As history has shown, their influences are far wider-reaching than one would have assumed in their earlier years. Recently, the group have worked and reworked the sounds of new wave, favouring crooned lilts over the thrash and brash nature of powerviolence. And their latest offering is undoubtedly the boldest departure from their former selves.
In the Spirit World Now captures Ceremony manoeuvring through electronic instrumental arrangements (primarily synths), evoking movement in varying degrees. For example, take the dance-y track "Further I Was," which bounces along in staccato, or smooth groove "Presaging the End." The latter shows a side of Ceremony that is both confident and cohesive in their experimentation — the distorted bass line drives through a hefty fog of pulsing arpeggios and chiming guitars.
On the other hand, there are results that feel far less premeditated.
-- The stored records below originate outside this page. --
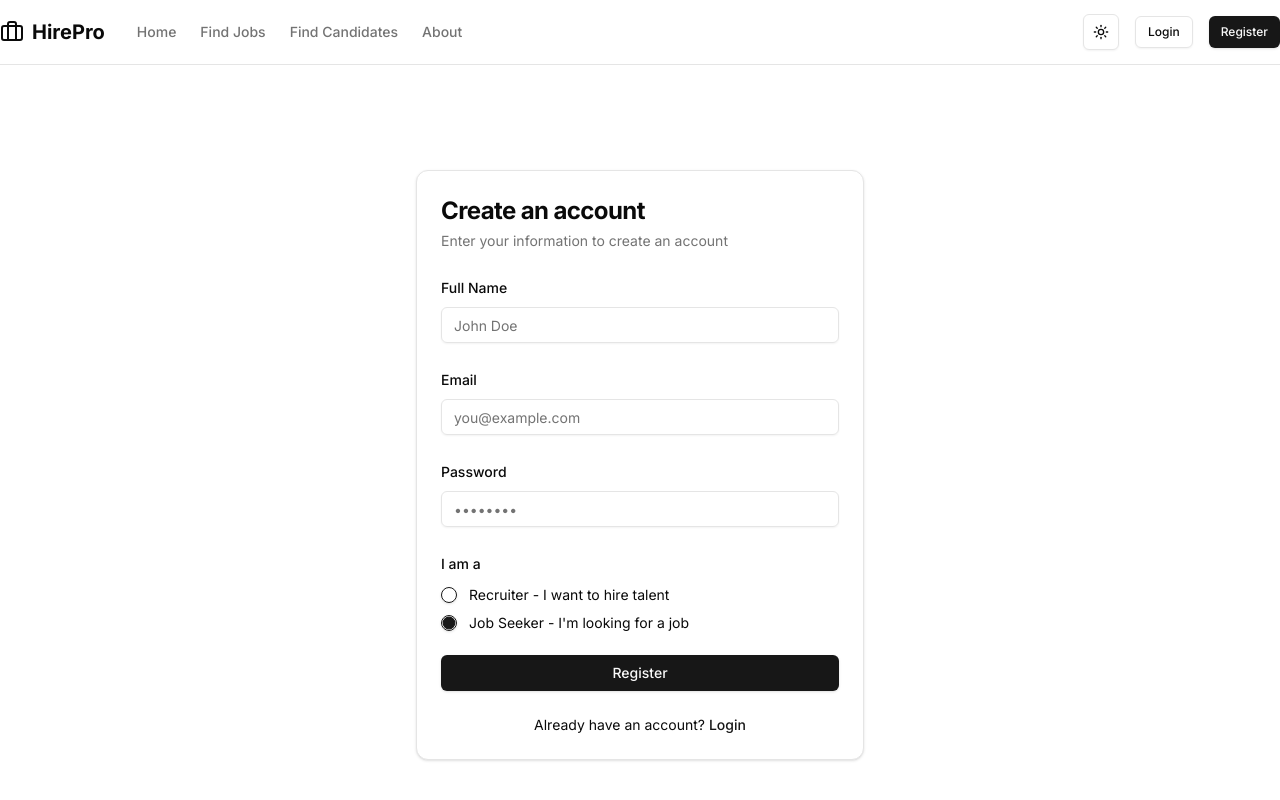
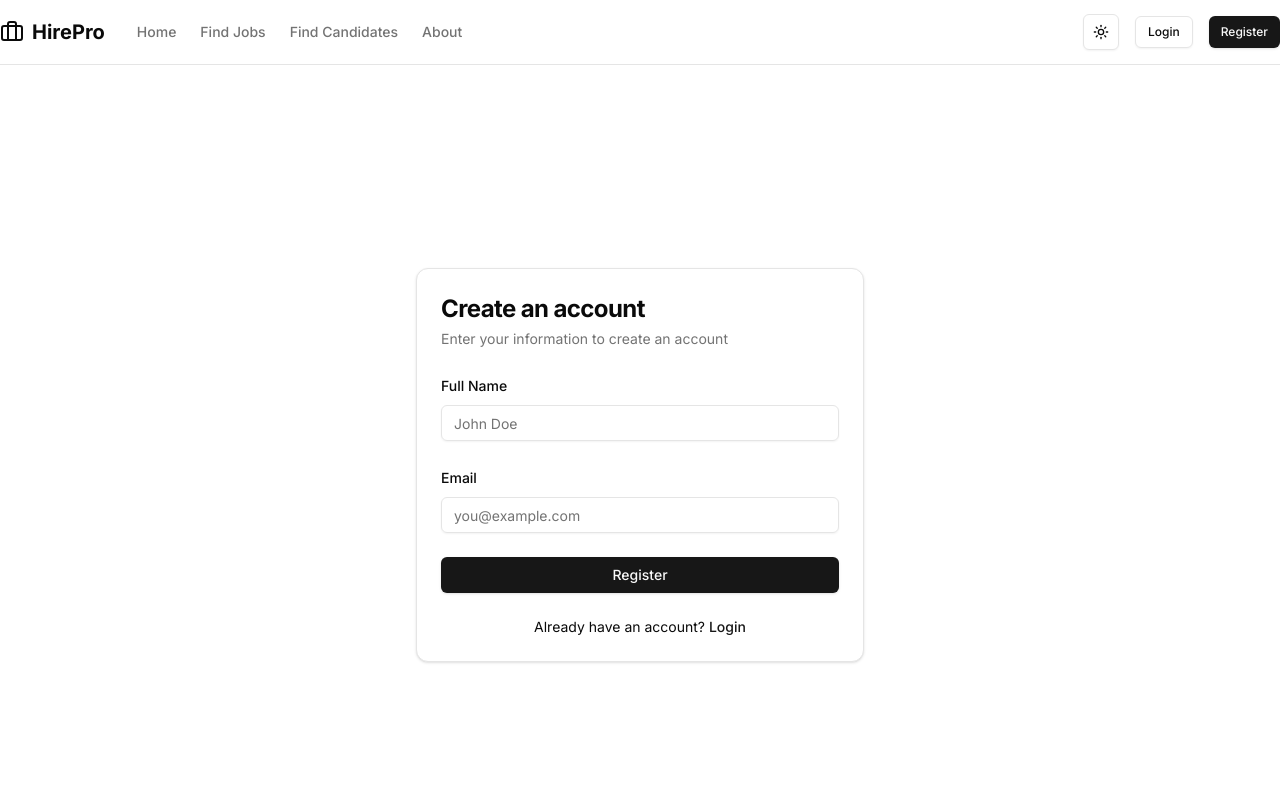
Before and after one commit to ArunadityaLal/HirePro, a Next.js app: page /register in a window 1280 px wide. Shown: the top 800 px of the page. Built offline with nearby package versions, Linux system fonts and the light colour scheme.

Commit message:
Updated file

```diff
--- a/app/auth/auth-form.tsx
+++ b/app/auth/auth-form.tsx
@@ -1,6 +1,6 @@
 "use client";
 
-import { useState } from "react";
+import { useState, useEffect } from "react";
 import { useRouter, useSearchParams } from "next/navigation";
 import Link from "next/link";
 import { z } from "zod";
@@ -9,7 +9,6 @@ import { useForm } from "react-hook-form";
 import { Button } from "@/components/ui/button";
 import { Form, FormControl, FormField, FormItem, FormLabel, FormMessage } from "@/components/ui/form";
 import { Input } from "@/components/ui/input";
-import { RadioGroup, RadioGroupItem } from "@/components/ui/radio-group";
 import { toast } from "@/hooks/use-toast";
 
 const loginSchema = z.object({
@@ -36,8 +35,13 @@ interface AuthFormProps {
 export function AuthForm({ type }: AuthFormProps) {
   const router = useRouter();
   const searchParams = useSearchParams();
-  const defaultRole = searchParams.get("role") as "recruiter" | "candidate" | null;
+  const [defaultRole, setDefaultRole] = useState<"recruiter" | "candidate">("candidate");
   const [isLoading, setIsLoading] = useState(false);
+
+  useEffect(() => {
+    const roleParam = searchParams.get("role") as "recruiter" | "candidate" | null;
+    if (roleParam) setDefaultRole(roleParam);
+  }, []); // ✅ Avoid Suspense error
 
   const loginForm = useForm<LoginFormValues>({
     resolver: zodResolver(loginSchema),
@@ -53,7 +57,7 @@ export function AuthForm({ type }: AuthFormProps) {
       name: "",
       email: "",
       password: "",
-      role: defaultRole || "candidate",
+      role: defaultRole,
     },
   });
 
@@ -107,8 +111,7 @@ export function AuthForm({ type }: AuthFormProps) {
     }
   }
 
-  if (type === "login") {
-    return (
+  return type === "login" ? (
     <Form {...loginForm}>
       <form onSubmit={loginForm.handleSubmit(onLoginSubmit)} className="space-y-6">
         <FormField
@@ -148,10 +151,7 @@ export function AuthForm({ type }: AuthFormProps) {
         </div>
       </form>
     </Form>
-    );
-  }
-
-  return (
+  ) : (
     <Form {...registerForm}>
       <form onSubmit={registerForm.handleSubmit(onRegisterSubmit)} className="space-y-6">
         <FormField
@@ -180,53 +180,6 @@ export function AuthForm({ type }: AuthFormProps) {
             </FormItem>
           )}
         />
-        <FormField
-          control={registerForm.control}
-          name="password"
-          render={({ field }) => (
-            <FormItem>
-              <FormLabel>Password</FormLabel>
-              <FormControl>
-                <Input type="password" placeholder="••••••••" {...field} />
-              </FormControl>
-              <FormMessage />
-            </FormItem>
-          )}
-        />
-        <FormField
-          control={registerForm.control}
-          name="role"
-          render={({ field }) => (
-            <FormItem className="space-y-3">
-              <FormLabel>I am a</FormLabel>
-              <FormControl>
-                <RadioGroup
-                  onValueChange={field.onChange}
-                  defaultValue={field.value}
-                  className="flex flex-col space-y-1"
-                >
-                  <FormItem className="flex items-center space-x-3 space-y-0">
-                    <FormControl>
-                      <RadioGroupItem value="recruiter" />
-                    </FormControl>
-                    <FormLabel className="font-normal">
-                      Recruiter - I want to hire talent
-                    </FormLabel>
-                  </FormItem>
-                  <FormItem className="flex items-center space-x-3 space-y-0">
-                    <FormControl>
-                      <RadioGroupItem value="candidate" />
-                    </FormControl>
-                    <FormLabel className="font-normal">
-                      Job Seeker - I&apos;m looking for a job
-                    </FormLabel>
-                  </FormItem>
-                </RadioGroup>
-              </FormControl>
-              <FormMessage />
-            </FormItem>
-          )}
-        />
         <Button type="submit" className="w-full" disabled={isLoading}>
           {isLoading ? "Creating account..." : "Register"}
         </Button>
--- a/app/login/page.tsx
+++ b/app/login/page.tsx
@@ -1,6 +1,5 @@
 "use client";
 
-import { Suspense } from "react";
 import { AuthForm } from "@/app/auth/auth-form";
 import { Card, CardContent, CardDescription, CardHeader, CardTitle } from "@/components/ui/card";
 
@@ -13,9 +12,7 @@ export default function LoginPage() {
           <CardDescription>Enter your credentials to access your account</CardDescription>
         </CardHeader>
         <CardContent>
-          <Suspense fallback={<div>Loading...</div>}>
-            <AuthForm type="login" />
-          </Suspense>
+          <AuthForm type="login" />
         </CardContent>
       </Card>
     </div>
```
Lines whose indentation alone changed are shown as unchanged.
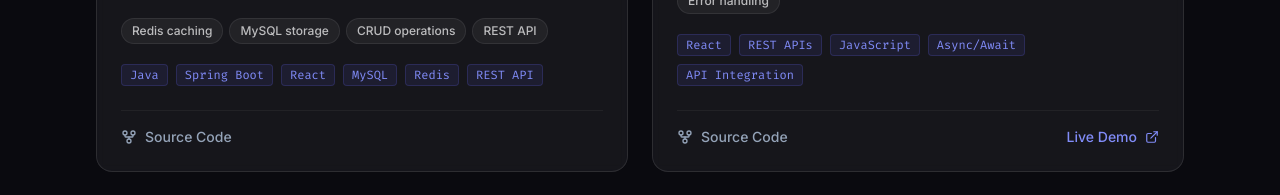
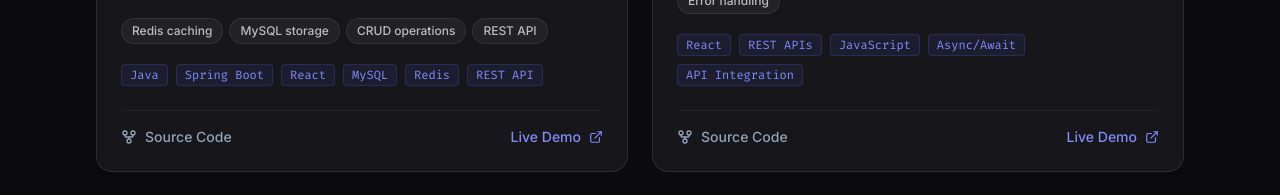
Before and after one commit to MulMukendi/mulumba-portfolio-site, a React (Vite) app: page / in a window 1280 px wide. Shown: the part 3620-3815 px from the top of the page. Built offline with nearby package versions, Linux system fonts and the light colour scheme.

Commit message:
fix: add demo link to user management system

```diff
--- a/src/components/Projects.jsx
+++ b/src/components/Projects.jsx
@@ -12,7 +12,7 @@ const projects = [
     color: 'from-emerald-500 to-teal-400',
     features: ['Redis caching', 'MySQL storage', 'CRUD operations', 'REST API'],
     github: 'https://github.com/mulmukendi',
-    demo: null,
+    demo: 'https://user-management-system-coral.vercel.app',
   },
   {
     id: 2,
```
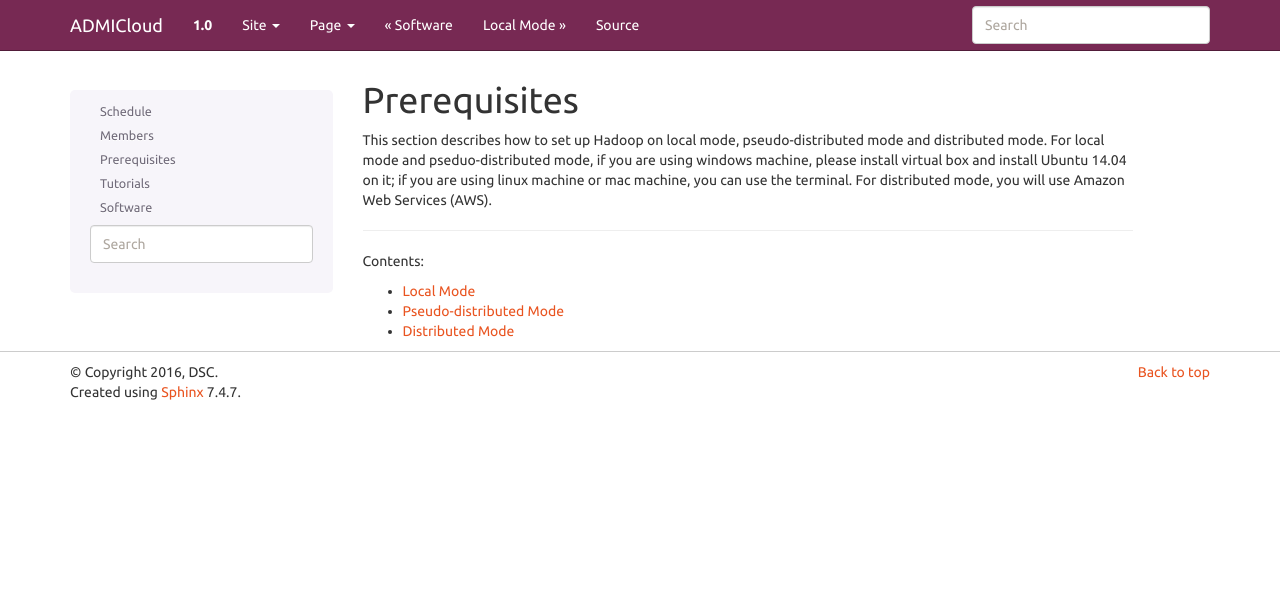
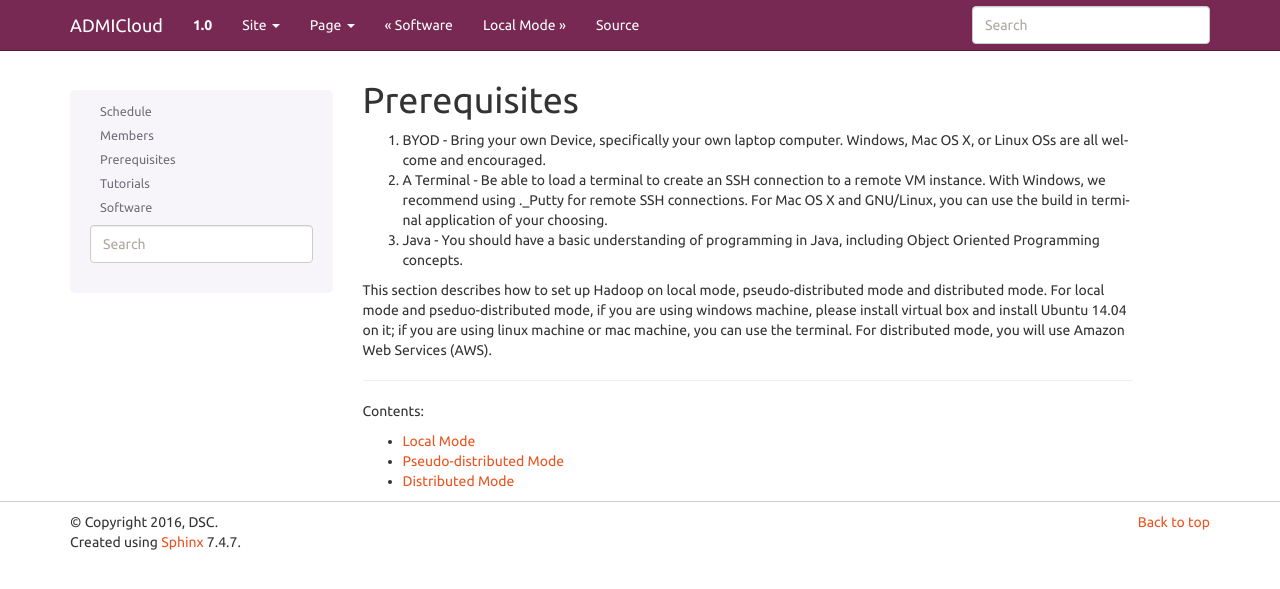
Before and after one commit to wigginst/www-1, a Sphinx documentation site: the page built from docs/source/prerequisites.rst, in a window 1280 px wide. Shown: the top 589 px of the page. Built offline with Sphinx 7.4.7, drawn with Linux system fonts in a browser that asks for light colours.

Commit message:
Writing prerequs

```diff
--- a/docs/source/prerequisites.rst
+++ b/docs/source/prerequisites.rst
@@ -1,5 +1,16 @@
 Prerequisites
 =============
+
+1)  BYOD - Bring your own Device, specifically your own laptop computer. Windows, Mac OS X, or Linux OSs are all welcome and encouraged.
+
+2)  A Terminal - Be able to load a terminal to create an SSH connection to a remote VM instance. With Windows, we recommend using ._Putty for remote SSH connections. For Mac OS X and GNU/Linux, you can use the build in terminal application of your choosing.
+
+3) Java - You should have a basic understanding of programming in Java, including Object Oriented Programming concepts.
+
+
+
+
+
 This section describes how to set up Hadoop on local mode, pseudo-distributed mode and distributed mode. For local mode and pseduo-distributed mode, if you are using windows machine, please install virtual box and install Ubuntu 14.04 on it; if you are using linux machine or mac machine, you can use the terminal. For distributed mode, you will use Amazon Web Services (AWS).
 
 ----------------------------------------------------------------------
```
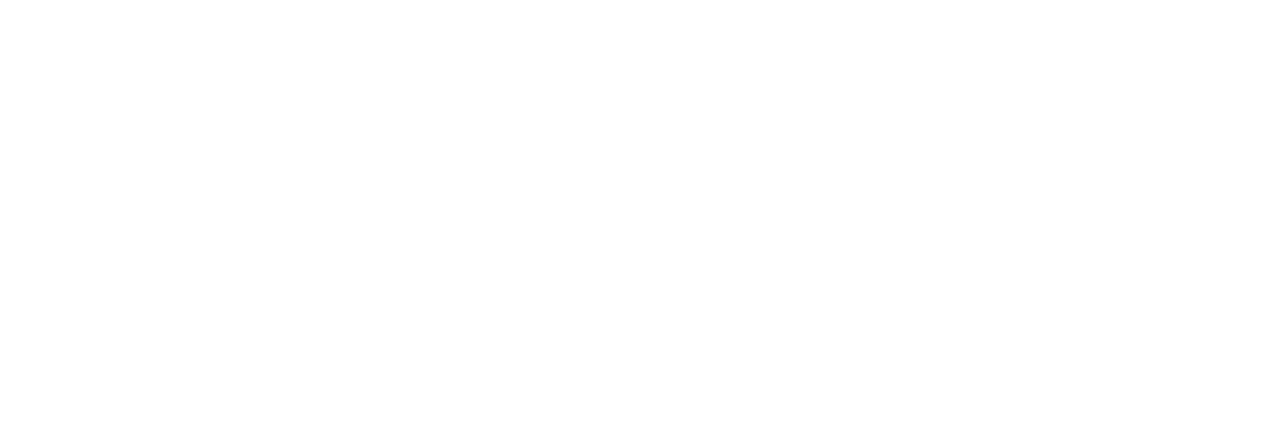
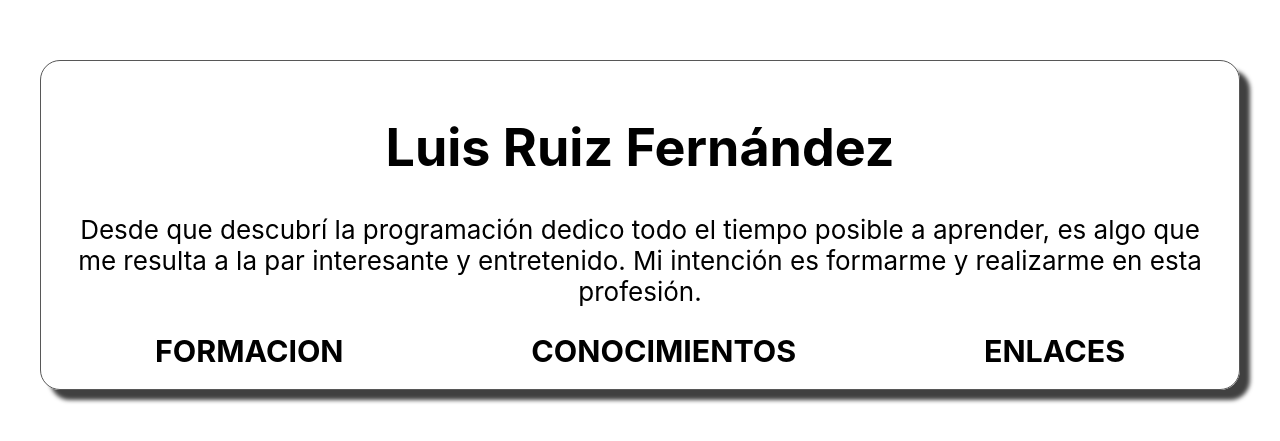
Before and after one commit to Silzhar/CV_react-redux, a React (Create React App) app: page / in a window 1280 px wide. Shown: the part 175-616 px from the top of the page. Built offline with nearby package versions, Linux system fonts and the light colour scheme.

Commit message:
Create Header component. WIP

```diff
--- a/src/App.js
+++ b/src/App.js
@@ -1,11 +1,12 @@
 import React from 'react';
 import './App.scss';
+import { Header } from './components/header';
 
 function App() {
   return (
     <div className="App">
       <header className="App-header">
-
+        <Header />
       </header>
     </div>
   );
--- /dev/null
+++ b/src/components/header/Header.jsx
@@ -0,0 +1,20 @@
+import React from 'react'
+import './Header.scss'
+
+export function Header() {
+    return (
+        <div  className='Header'>
+            <h1>Luis Ruiz Fernández</h1>
+            <p>Desde que descubrí la programación dedico todo el tiempo posible a aprender,
+                es algo que me resulta a la par interesante y entretenido.
+                Mi intención es formarme y realizarme en esta profesión.</p>
+
+            <div className='links'>
+                <h3 className='links__route'>FORMACION</h3>
+                <h3 className='links__route'>CONOCIMIENTOS</h3>
+                <h3 className='links__route'>ENLACES</h3>
+            </div>
+
+        </div>
+    )
+}
--- /dev/null
+++ b/src/components/header/Header.scss
@@ -0,0 +1,17 @@
+.Header {
+    // color: aqua;
+    border: 1px solid rgb(87, 87, 87);
+    border-radius: 20px;
+    margin-left: 40px;
+    margin-right: 40px;
+    padding: 20px;
+    box-shadow: 10px 10px 4px 0px rgba(0,0,0,0.75);
+}
+
+.links {
+    display: flex;
+
+    &__route {
+        margin: auto;
+    }
+}
--- /dev/null
+++ b/src/components/header/index.js
@@ -0,0 +1 @@
+export { Header } from './Header'
```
Ceremony are no stranger to abrasive choices, though certain melodies are so unflattering they distract from Ross Farrar's musings, which would otherwise be the focal point. (The three spoken word interludes are particularly arresting in their own right.) In many ways, Farrar is the glue bridging each album to the next; the idiosyncrasy that triumphs instrumental overshoots. The same can be said for In the Spirit World Now.
Although new listeners may find this brand of new wave revival frivolous in such an oversaturated pool of sound-alikes, longtime fans, or those who listen close enough, will hear a band who has a little more weight beneath the surface than their contemporaries. Songwriting that isn't always complementary, but bold nonetheless. Because at the end of the day, Ceremony have always been the oddballs, the freaks, the artists who likely couldn't give less of a shit about what anyone thinks, you and I included. (Relapse)